== Given entries ==

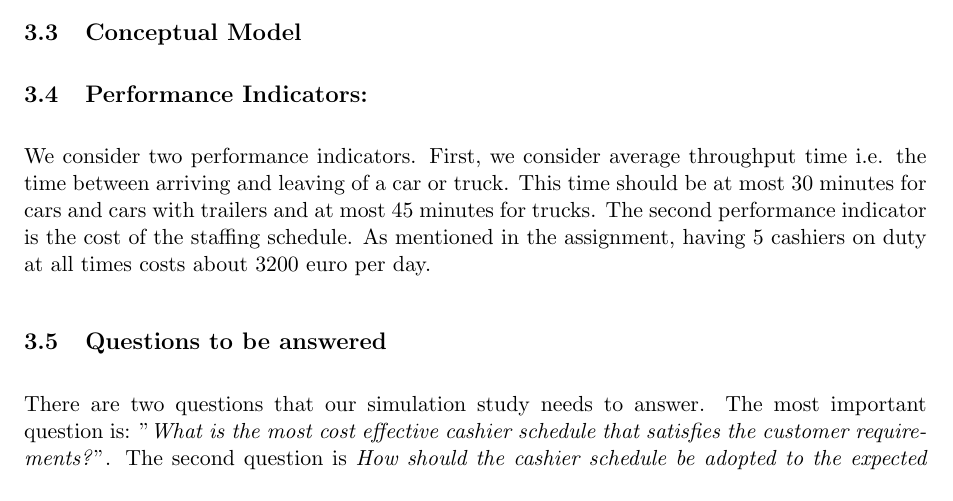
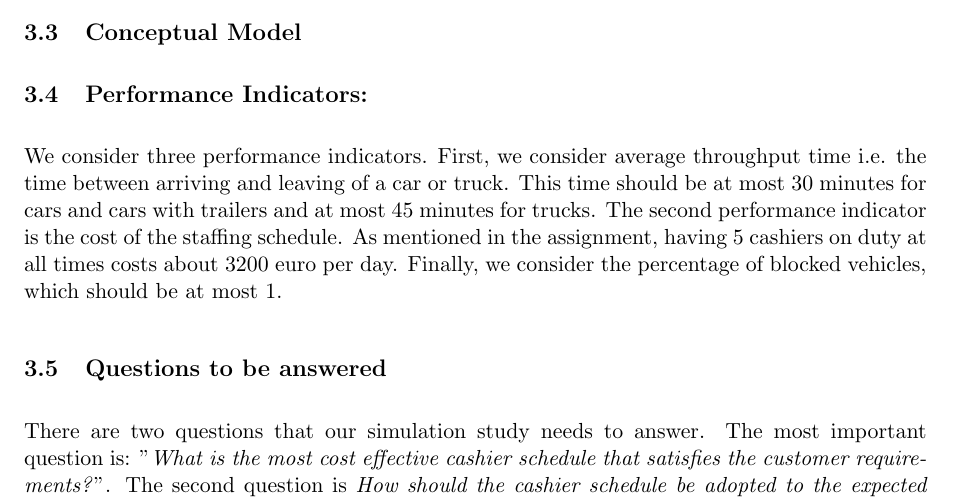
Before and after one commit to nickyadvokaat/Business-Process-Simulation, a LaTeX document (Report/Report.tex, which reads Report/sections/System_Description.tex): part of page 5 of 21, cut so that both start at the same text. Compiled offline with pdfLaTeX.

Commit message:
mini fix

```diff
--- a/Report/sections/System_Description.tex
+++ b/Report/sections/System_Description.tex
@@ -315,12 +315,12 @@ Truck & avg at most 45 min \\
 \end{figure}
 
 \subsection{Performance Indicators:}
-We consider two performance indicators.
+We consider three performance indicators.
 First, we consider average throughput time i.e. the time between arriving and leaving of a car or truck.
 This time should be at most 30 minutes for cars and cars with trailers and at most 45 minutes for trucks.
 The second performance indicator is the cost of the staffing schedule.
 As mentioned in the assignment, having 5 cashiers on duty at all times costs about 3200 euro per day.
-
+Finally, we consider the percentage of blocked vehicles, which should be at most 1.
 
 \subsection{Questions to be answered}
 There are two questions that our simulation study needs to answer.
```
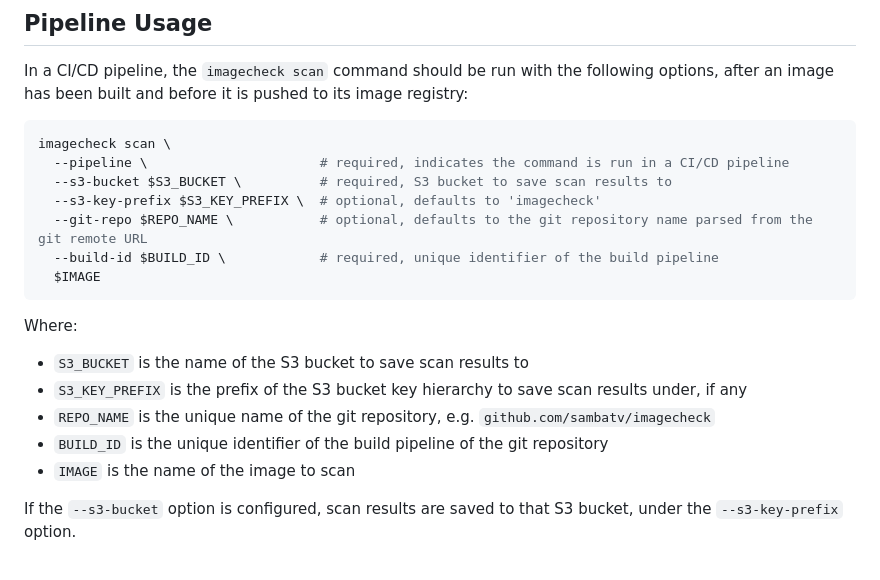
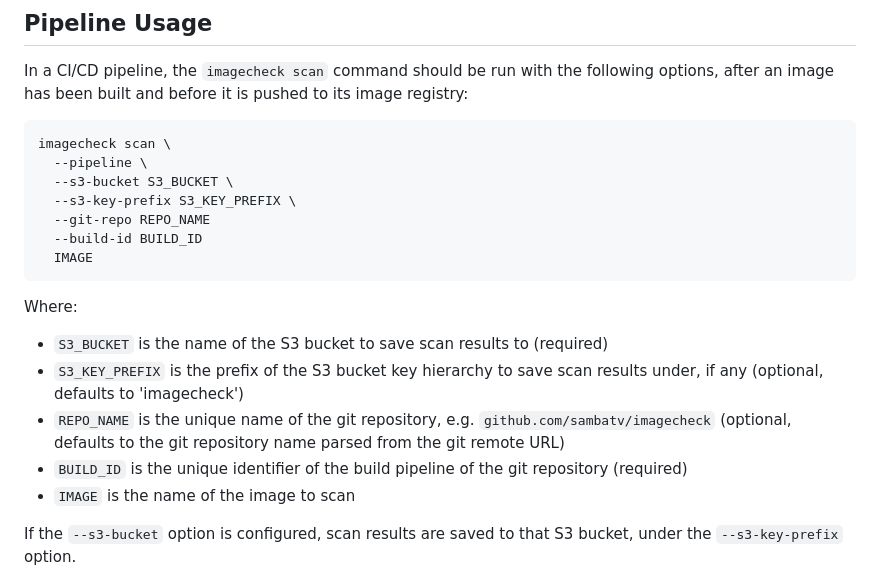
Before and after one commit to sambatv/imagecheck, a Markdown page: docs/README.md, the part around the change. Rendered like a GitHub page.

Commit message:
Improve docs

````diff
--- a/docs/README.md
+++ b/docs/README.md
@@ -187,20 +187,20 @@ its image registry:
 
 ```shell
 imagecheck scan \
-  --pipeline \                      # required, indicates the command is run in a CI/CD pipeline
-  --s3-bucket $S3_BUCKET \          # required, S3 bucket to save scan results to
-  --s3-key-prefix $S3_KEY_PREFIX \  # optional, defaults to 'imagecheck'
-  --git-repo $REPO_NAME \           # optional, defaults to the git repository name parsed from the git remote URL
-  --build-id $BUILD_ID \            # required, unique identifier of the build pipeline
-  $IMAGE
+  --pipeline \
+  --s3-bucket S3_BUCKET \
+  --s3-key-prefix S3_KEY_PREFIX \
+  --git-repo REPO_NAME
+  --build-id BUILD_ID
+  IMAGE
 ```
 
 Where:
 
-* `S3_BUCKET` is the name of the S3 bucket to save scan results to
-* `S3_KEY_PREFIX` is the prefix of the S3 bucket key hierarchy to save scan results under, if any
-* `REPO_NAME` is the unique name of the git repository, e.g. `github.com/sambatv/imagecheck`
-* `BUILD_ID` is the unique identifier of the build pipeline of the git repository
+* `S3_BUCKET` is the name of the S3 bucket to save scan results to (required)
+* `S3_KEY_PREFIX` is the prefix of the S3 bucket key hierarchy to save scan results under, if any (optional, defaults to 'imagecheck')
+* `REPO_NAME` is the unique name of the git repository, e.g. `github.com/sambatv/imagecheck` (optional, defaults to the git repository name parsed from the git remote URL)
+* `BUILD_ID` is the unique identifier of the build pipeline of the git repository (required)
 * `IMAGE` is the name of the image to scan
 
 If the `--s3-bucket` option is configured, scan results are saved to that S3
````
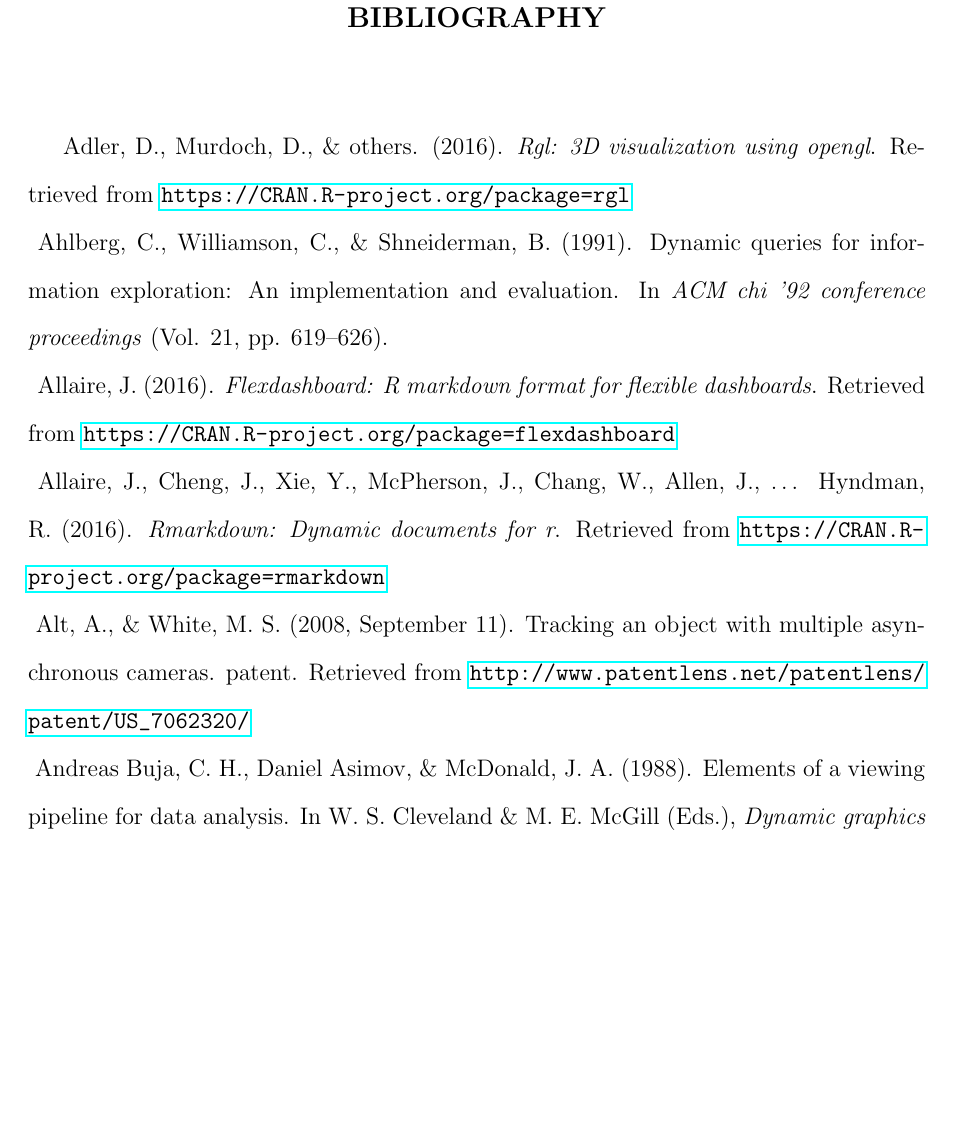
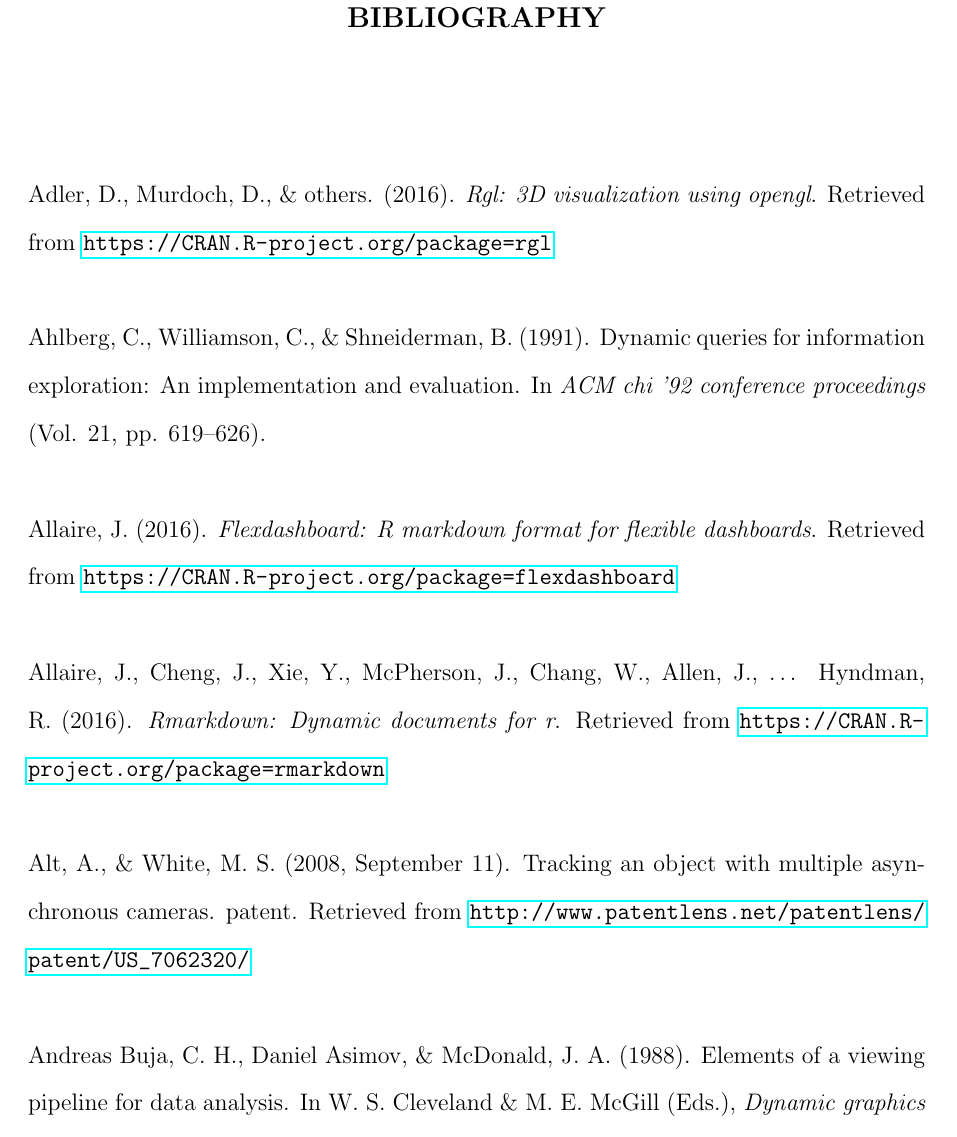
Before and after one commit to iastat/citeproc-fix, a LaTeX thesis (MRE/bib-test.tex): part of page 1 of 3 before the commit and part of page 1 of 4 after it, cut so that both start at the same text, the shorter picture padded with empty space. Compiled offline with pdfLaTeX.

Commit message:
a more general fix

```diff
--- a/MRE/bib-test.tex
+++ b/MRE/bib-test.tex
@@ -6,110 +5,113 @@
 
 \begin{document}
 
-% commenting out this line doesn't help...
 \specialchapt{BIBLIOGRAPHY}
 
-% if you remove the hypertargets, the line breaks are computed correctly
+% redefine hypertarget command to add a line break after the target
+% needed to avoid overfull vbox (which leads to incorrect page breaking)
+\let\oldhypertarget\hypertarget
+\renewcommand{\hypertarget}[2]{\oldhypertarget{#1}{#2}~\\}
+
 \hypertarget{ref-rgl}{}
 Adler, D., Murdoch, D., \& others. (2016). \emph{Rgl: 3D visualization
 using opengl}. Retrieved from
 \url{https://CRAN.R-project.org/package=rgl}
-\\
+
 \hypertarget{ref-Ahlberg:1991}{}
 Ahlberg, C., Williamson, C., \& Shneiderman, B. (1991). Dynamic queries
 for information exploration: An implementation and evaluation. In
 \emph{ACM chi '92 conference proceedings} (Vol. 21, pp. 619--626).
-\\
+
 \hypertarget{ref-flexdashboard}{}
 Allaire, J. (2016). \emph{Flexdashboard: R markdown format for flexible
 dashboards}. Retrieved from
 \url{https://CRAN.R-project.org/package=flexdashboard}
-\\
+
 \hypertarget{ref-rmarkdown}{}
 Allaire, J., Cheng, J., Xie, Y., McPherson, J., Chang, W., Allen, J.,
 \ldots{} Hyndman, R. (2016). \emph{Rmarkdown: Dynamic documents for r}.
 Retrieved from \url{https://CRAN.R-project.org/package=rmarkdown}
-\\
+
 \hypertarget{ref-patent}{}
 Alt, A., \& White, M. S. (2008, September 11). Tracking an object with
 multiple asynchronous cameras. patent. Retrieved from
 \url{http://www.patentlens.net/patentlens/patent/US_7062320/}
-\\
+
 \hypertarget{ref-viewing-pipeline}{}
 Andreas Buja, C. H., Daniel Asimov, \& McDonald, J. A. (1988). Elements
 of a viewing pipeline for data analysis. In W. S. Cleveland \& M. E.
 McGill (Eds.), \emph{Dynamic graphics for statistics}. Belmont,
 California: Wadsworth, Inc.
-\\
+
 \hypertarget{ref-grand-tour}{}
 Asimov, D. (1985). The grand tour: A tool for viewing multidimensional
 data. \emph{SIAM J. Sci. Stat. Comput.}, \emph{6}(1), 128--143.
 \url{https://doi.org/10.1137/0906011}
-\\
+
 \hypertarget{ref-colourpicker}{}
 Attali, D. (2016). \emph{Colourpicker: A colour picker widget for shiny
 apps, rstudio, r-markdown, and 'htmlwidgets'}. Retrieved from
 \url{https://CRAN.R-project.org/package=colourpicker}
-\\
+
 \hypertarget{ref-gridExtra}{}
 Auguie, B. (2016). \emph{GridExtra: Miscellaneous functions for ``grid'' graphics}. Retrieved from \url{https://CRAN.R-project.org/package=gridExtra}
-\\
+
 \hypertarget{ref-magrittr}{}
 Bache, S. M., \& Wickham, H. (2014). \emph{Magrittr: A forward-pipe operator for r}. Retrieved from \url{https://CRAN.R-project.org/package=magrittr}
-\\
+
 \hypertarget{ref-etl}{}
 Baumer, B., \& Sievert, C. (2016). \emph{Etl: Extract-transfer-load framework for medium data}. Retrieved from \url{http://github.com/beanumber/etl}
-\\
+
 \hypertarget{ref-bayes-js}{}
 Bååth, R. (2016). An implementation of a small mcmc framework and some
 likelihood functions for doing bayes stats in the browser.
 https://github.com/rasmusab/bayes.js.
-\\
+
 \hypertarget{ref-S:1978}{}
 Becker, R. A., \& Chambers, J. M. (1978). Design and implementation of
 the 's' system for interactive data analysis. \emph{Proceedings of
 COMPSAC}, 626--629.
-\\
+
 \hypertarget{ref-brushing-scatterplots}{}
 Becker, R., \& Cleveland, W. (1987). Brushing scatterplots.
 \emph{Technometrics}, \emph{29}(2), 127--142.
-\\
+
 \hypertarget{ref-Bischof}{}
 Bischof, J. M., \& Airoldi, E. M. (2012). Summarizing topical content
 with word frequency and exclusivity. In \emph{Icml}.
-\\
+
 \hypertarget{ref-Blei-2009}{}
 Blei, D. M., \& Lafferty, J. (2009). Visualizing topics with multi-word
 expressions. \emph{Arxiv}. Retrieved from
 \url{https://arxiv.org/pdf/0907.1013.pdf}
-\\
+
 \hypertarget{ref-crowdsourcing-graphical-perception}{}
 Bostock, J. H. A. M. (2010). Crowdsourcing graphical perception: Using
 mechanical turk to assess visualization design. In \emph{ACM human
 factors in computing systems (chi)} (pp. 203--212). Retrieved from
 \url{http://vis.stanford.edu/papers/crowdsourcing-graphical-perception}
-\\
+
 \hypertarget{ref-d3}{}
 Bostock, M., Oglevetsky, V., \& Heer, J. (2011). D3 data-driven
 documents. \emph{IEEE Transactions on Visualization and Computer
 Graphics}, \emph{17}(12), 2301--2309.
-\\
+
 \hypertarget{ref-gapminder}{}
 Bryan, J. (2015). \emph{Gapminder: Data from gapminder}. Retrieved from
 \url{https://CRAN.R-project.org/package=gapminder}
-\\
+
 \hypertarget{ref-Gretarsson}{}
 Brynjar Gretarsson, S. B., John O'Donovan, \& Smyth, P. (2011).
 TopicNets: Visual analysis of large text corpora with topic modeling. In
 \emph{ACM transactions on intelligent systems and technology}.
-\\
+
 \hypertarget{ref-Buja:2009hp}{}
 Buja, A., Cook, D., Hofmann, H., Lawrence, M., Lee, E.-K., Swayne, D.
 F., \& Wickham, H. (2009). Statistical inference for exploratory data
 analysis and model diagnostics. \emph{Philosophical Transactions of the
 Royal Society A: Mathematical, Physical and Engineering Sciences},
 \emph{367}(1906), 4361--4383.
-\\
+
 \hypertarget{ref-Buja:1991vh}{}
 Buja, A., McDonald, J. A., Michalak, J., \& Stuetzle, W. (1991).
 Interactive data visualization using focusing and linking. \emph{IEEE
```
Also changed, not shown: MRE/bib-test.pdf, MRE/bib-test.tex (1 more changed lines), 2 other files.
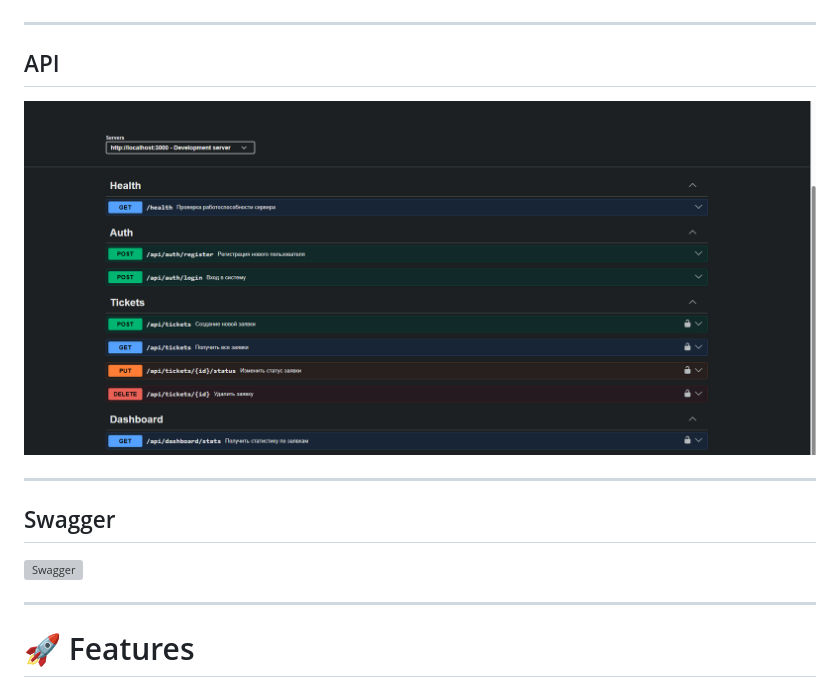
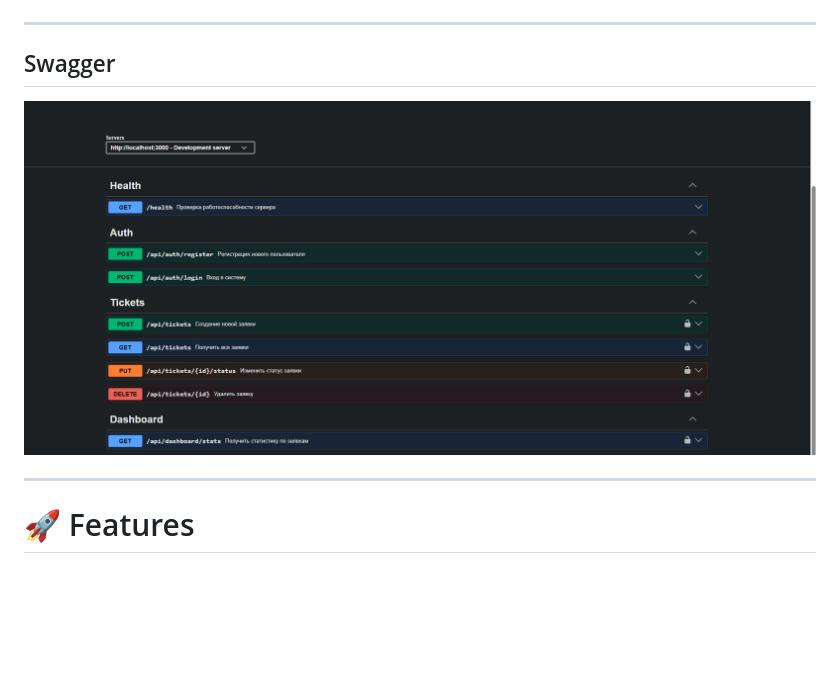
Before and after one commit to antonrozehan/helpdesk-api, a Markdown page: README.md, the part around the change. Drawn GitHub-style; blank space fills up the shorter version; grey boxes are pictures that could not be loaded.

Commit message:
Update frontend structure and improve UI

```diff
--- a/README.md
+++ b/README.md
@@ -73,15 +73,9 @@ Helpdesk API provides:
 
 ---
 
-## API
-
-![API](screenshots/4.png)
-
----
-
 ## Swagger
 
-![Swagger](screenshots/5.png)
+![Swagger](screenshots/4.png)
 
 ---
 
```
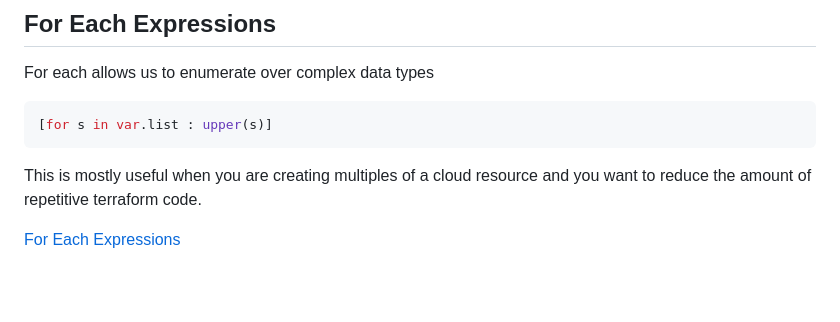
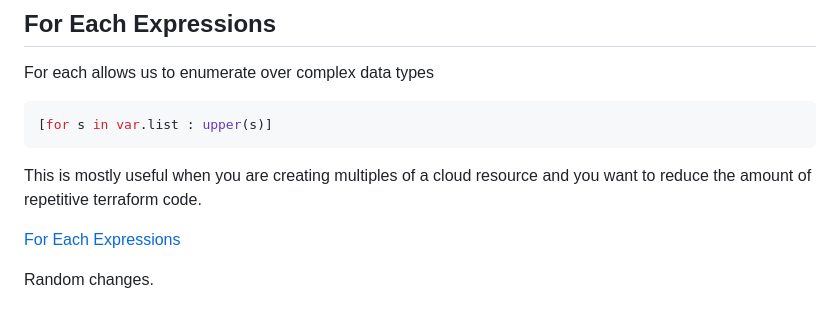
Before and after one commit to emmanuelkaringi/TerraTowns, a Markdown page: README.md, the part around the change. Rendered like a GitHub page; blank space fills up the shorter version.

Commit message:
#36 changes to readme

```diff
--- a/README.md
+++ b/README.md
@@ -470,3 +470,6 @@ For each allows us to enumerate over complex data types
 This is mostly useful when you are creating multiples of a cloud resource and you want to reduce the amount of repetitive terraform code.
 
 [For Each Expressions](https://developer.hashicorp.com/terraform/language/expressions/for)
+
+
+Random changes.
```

== Your task ==
A single number is required: how many lines in these records contain "Buja".

== Result ==
5